Among the lines below, count those containing the word "SlideDays". Give the number only.

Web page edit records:
==============================

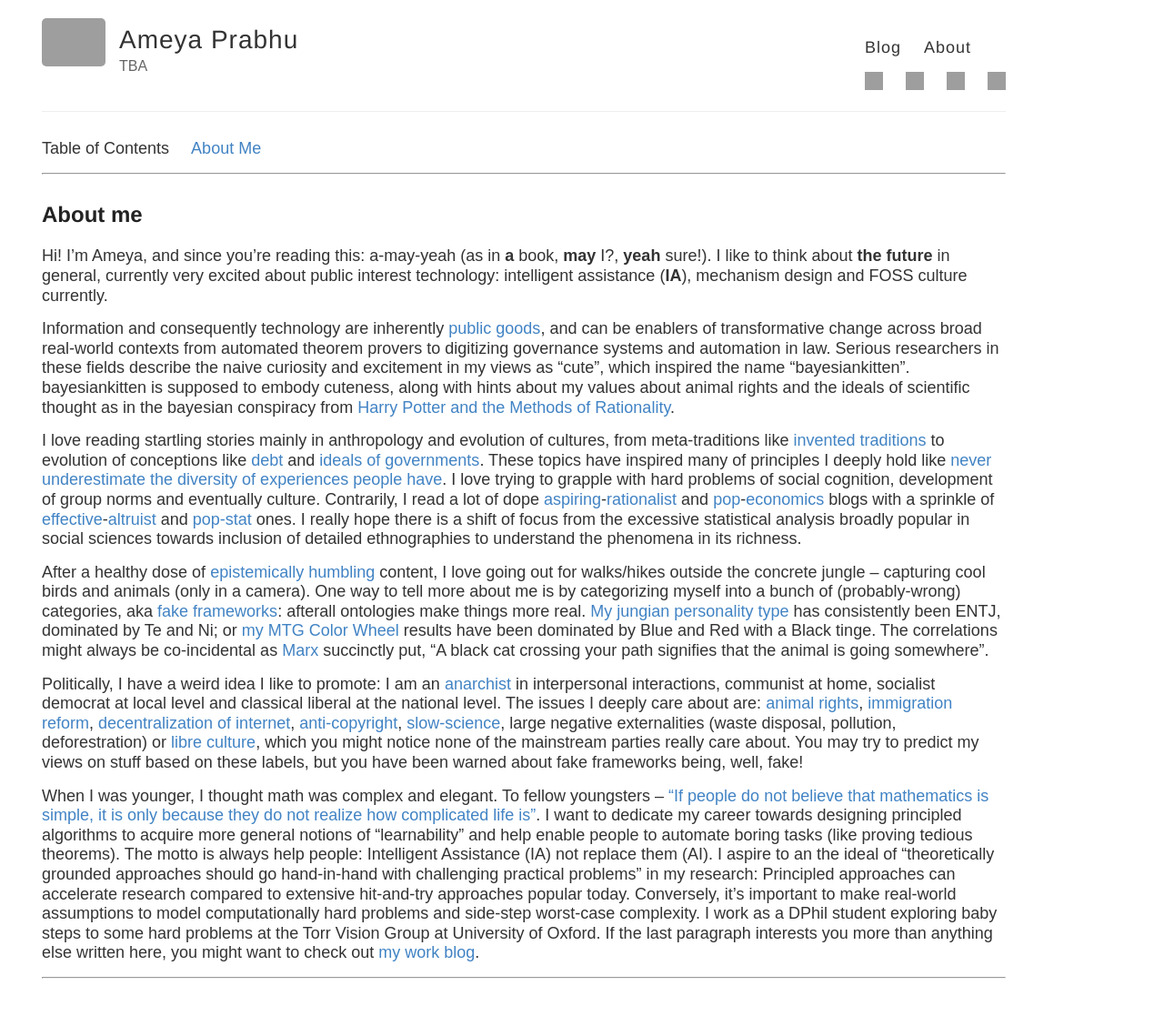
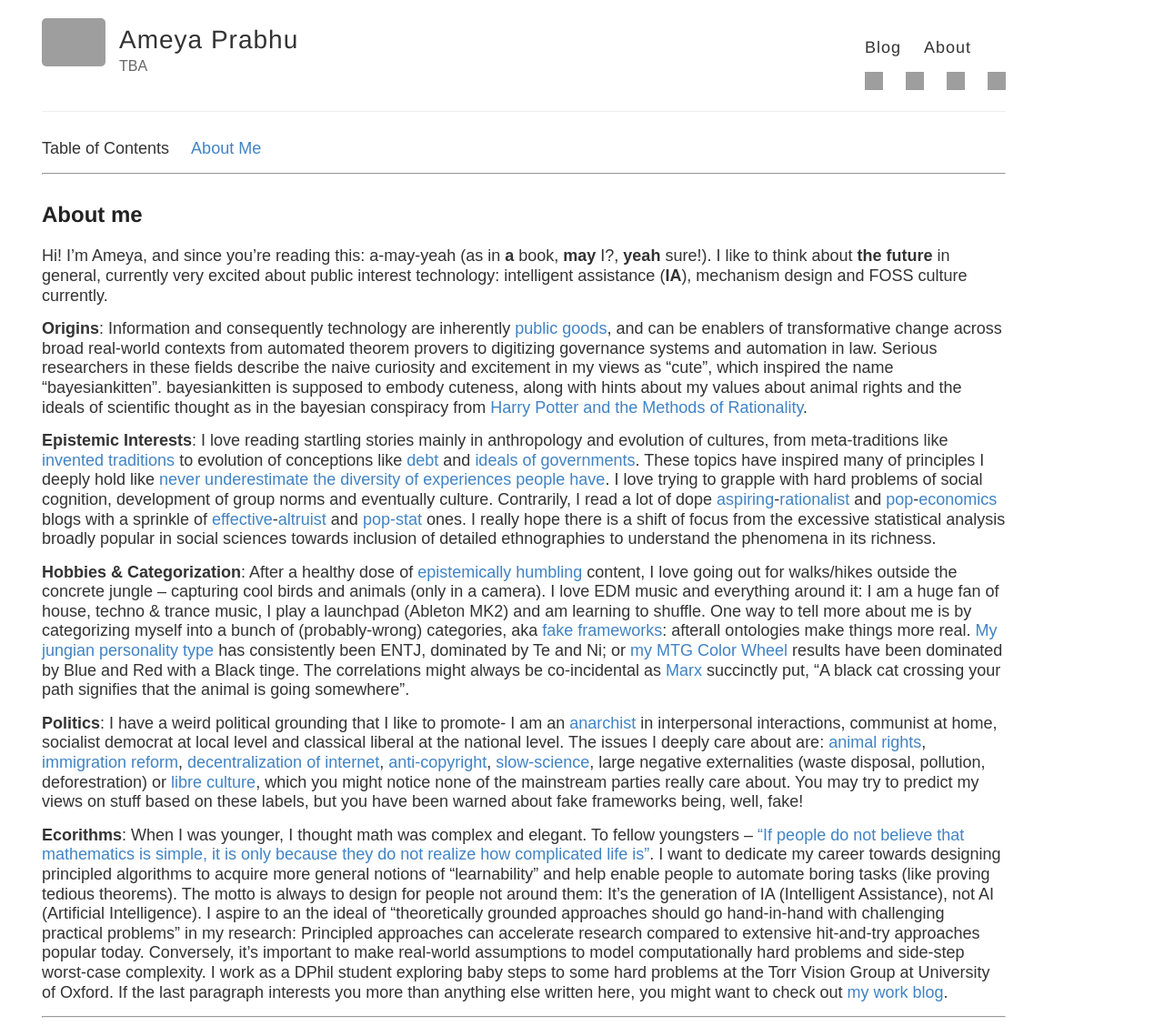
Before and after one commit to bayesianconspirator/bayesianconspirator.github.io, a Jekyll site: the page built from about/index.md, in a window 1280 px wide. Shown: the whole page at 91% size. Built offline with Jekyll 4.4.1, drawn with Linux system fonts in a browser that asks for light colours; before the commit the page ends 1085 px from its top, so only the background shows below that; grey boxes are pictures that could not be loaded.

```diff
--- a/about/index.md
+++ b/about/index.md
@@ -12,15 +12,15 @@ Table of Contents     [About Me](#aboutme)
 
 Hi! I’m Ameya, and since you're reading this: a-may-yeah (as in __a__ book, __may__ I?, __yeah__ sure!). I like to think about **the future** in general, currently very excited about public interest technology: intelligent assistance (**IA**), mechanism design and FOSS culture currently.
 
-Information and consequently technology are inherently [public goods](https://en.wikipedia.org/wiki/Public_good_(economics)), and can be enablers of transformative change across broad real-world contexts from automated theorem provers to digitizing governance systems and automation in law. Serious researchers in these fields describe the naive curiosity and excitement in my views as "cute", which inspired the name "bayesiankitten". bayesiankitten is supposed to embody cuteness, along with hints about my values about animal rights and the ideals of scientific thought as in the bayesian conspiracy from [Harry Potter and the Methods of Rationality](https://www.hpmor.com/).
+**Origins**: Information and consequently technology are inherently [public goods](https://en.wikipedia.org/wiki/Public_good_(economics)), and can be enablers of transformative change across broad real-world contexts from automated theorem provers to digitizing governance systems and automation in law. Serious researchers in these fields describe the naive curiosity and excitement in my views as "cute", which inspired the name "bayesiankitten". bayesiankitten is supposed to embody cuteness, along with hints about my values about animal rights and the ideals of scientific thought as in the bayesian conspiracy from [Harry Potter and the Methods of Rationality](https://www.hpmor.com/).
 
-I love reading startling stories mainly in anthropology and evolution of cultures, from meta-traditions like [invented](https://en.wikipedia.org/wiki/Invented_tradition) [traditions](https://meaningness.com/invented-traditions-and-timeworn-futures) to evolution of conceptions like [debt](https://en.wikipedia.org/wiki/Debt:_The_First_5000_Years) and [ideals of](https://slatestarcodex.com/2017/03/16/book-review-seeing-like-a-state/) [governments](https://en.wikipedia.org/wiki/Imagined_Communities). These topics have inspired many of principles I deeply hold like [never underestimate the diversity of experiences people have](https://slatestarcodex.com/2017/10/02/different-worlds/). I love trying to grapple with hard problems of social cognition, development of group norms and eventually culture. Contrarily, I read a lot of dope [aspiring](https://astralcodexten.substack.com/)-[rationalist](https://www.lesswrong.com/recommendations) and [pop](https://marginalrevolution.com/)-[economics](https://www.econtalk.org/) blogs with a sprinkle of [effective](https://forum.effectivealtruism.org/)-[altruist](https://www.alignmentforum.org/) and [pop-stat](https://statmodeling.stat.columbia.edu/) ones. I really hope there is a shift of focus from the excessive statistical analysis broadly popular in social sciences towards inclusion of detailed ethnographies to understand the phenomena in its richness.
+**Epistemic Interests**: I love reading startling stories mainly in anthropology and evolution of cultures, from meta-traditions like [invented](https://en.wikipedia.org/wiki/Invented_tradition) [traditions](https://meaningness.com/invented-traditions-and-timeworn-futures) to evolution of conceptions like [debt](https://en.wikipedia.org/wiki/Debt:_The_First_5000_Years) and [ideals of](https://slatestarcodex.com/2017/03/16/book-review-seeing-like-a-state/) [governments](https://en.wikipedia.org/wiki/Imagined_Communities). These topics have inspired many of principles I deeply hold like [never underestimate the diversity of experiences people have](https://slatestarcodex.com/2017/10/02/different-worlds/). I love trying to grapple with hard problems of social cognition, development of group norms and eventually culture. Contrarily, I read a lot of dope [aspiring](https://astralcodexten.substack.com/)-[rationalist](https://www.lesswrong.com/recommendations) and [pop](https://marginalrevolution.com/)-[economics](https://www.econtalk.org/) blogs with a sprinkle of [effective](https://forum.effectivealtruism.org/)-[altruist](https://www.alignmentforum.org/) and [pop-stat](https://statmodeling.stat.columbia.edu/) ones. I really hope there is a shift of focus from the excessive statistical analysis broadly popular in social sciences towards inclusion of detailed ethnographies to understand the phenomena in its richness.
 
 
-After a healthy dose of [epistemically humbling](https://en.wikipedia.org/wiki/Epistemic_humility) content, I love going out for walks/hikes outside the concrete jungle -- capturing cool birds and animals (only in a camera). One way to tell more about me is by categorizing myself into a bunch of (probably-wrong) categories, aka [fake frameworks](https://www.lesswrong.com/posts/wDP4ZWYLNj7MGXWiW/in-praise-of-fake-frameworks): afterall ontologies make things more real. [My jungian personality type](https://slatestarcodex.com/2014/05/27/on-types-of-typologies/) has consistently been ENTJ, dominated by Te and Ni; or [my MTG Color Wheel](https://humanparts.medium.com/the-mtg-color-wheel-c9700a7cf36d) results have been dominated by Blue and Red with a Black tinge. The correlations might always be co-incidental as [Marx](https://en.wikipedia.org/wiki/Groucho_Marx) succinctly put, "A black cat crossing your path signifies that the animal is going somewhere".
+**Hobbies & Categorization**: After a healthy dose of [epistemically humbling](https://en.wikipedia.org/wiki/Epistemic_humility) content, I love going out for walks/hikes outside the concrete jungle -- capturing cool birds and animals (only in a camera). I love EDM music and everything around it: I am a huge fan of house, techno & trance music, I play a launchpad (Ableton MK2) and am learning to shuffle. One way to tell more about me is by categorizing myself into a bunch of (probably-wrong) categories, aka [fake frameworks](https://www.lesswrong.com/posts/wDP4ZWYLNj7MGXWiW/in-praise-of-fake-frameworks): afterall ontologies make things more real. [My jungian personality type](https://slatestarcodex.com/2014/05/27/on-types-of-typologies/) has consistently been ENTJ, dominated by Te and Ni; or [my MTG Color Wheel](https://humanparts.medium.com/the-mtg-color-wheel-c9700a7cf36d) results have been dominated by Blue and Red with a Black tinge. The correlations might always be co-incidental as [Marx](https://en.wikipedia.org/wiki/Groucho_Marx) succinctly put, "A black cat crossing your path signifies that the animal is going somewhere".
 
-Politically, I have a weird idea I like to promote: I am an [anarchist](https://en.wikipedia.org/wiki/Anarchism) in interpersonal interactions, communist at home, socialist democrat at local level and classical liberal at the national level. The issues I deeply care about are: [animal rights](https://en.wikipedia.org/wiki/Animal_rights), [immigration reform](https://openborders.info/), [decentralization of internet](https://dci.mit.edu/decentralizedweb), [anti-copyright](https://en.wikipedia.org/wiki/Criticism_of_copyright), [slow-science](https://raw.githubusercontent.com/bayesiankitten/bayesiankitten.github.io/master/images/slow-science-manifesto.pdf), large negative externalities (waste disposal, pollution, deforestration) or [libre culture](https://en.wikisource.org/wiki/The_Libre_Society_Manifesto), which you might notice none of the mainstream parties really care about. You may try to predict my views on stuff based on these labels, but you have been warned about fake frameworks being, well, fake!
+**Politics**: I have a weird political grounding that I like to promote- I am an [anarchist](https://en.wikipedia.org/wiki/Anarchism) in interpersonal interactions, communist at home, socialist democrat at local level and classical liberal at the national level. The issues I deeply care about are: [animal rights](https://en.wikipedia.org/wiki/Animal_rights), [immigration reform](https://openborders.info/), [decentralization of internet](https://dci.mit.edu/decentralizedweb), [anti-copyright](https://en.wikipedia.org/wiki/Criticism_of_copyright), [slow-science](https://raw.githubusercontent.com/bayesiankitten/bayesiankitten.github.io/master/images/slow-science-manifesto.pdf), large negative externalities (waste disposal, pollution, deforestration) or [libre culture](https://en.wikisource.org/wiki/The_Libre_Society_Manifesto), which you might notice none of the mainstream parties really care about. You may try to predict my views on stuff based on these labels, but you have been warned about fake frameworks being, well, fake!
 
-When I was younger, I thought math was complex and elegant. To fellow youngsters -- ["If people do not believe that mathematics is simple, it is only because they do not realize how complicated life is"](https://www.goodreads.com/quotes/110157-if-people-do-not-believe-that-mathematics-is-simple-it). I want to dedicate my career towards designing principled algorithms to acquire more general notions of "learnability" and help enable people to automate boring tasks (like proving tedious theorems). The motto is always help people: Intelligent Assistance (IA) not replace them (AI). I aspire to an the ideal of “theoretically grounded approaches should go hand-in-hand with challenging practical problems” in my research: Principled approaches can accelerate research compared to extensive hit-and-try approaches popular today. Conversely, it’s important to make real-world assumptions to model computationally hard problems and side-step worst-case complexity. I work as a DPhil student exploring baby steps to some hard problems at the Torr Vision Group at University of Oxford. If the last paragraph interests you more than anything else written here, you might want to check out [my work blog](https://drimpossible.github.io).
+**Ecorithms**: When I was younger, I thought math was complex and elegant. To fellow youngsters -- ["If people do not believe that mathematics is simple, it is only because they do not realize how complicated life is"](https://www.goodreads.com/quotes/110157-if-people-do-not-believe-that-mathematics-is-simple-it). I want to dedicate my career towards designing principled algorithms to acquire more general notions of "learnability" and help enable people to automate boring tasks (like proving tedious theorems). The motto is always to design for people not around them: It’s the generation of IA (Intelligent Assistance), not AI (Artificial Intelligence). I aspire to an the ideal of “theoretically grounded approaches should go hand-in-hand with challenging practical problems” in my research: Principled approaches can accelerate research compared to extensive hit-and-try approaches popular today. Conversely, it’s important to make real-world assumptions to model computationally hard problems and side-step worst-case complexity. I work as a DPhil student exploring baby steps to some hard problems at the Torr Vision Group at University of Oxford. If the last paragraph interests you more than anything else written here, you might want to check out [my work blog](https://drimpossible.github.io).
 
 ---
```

==============================

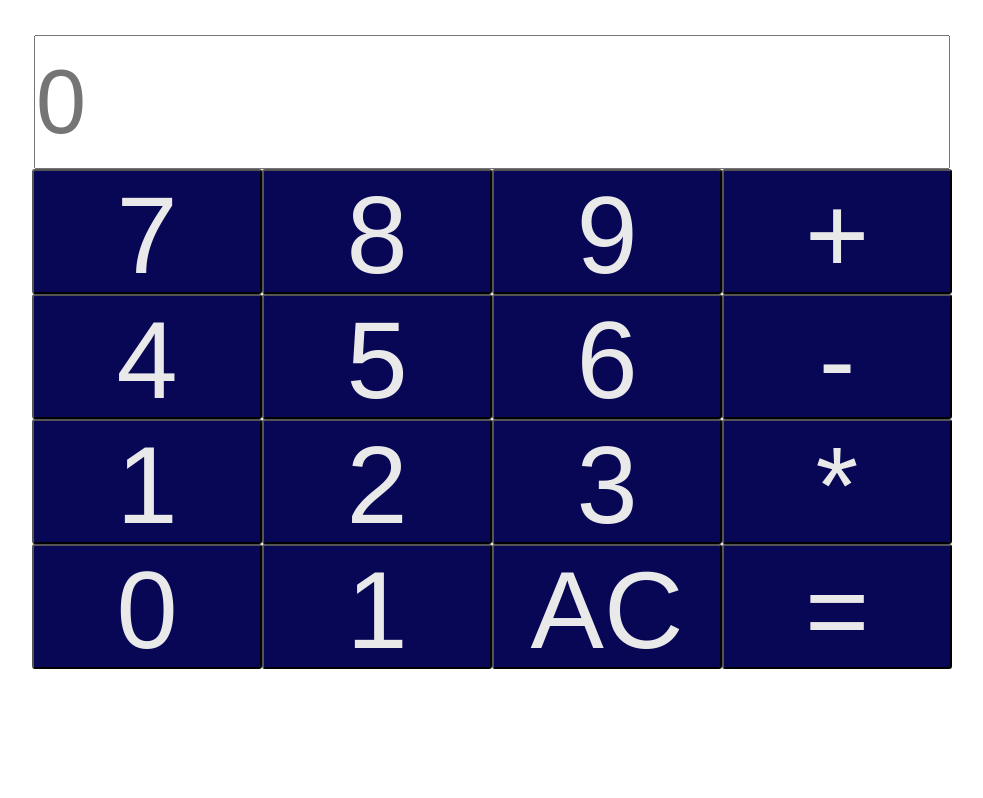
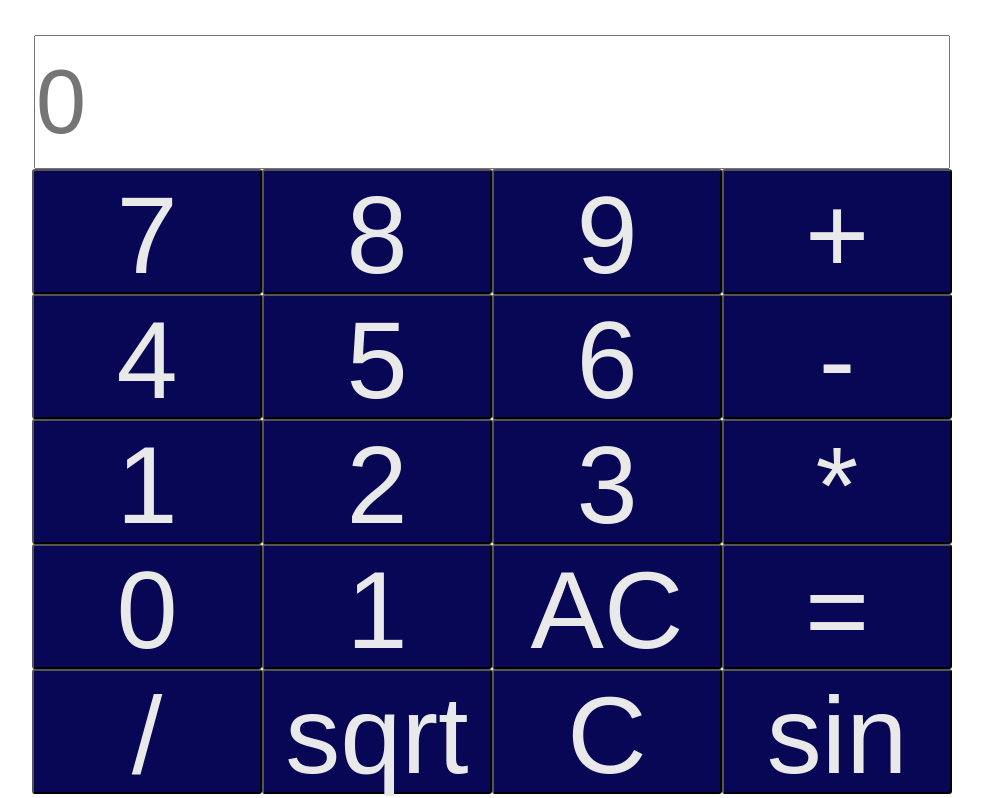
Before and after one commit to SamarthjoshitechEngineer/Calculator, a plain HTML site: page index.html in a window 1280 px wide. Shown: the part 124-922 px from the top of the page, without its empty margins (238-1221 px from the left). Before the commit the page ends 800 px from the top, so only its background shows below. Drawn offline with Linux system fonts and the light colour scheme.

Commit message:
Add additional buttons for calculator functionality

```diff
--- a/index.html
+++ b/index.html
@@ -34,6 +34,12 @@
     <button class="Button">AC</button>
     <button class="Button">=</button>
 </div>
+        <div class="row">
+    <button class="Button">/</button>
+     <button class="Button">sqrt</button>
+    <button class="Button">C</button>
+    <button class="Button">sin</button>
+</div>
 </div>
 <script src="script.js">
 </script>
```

==============================

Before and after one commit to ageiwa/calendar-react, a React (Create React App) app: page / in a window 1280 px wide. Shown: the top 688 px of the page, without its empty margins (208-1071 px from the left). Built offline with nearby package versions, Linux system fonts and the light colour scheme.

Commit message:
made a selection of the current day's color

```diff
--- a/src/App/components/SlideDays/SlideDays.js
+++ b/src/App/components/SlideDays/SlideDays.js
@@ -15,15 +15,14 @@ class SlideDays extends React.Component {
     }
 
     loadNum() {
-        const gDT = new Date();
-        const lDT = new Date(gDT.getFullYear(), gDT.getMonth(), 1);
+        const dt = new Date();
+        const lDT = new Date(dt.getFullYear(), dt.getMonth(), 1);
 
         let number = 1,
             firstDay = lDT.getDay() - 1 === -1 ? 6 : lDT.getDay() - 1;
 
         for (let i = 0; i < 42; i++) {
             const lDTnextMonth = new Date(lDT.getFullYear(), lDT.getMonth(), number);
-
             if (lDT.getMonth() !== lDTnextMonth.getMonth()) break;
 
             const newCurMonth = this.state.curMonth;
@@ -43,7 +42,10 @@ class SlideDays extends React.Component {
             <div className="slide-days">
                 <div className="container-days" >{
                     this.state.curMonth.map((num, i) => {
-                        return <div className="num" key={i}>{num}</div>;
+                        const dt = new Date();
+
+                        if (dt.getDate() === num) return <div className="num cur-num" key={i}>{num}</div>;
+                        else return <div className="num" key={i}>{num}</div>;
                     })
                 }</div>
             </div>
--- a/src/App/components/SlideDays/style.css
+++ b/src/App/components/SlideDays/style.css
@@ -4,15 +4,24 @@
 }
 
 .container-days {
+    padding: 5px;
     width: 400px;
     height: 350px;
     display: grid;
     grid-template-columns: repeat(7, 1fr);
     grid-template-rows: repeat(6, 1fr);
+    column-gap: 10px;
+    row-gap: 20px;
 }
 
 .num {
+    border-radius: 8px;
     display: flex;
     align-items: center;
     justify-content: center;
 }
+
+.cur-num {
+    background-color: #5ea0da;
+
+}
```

==============================

- Response below:
6